__What you will do__
Below are records; state how many of their lines hold the word "gray", and give only the figure.

▼

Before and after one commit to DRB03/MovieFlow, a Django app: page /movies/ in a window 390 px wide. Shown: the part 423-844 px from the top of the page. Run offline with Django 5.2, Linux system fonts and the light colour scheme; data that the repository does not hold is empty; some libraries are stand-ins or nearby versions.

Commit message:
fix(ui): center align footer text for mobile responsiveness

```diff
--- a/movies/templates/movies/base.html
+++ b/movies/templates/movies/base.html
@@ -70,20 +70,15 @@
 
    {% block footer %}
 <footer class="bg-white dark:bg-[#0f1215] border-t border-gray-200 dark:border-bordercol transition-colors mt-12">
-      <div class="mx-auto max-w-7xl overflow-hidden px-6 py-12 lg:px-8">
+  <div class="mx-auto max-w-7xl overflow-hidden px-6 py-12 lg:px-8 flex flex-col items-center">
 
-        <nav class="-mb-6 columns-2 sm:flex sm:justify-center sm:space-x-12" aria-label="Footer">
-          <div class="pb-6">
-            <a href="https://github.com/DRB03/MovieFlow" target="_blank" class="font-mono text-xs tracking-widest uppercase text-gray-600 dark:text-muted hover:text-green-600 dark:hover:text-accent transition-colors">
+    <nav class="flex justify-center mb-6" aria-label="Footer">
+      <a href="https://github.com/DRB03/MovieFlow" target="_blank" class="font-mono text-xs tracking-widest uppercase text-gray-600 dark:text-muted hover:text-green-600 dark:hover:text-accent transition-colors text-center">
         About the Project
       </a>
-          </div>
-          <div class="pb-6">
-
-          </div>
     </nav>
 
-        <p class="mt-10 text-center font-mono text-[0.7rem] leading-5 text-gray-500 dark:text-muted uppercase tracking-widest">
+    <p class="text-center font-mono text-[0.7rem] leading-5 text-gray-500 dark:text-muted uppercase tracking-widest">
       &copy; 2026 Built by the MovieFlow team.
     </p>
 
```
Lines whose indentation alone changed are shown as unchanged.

▲

__The completed task__
5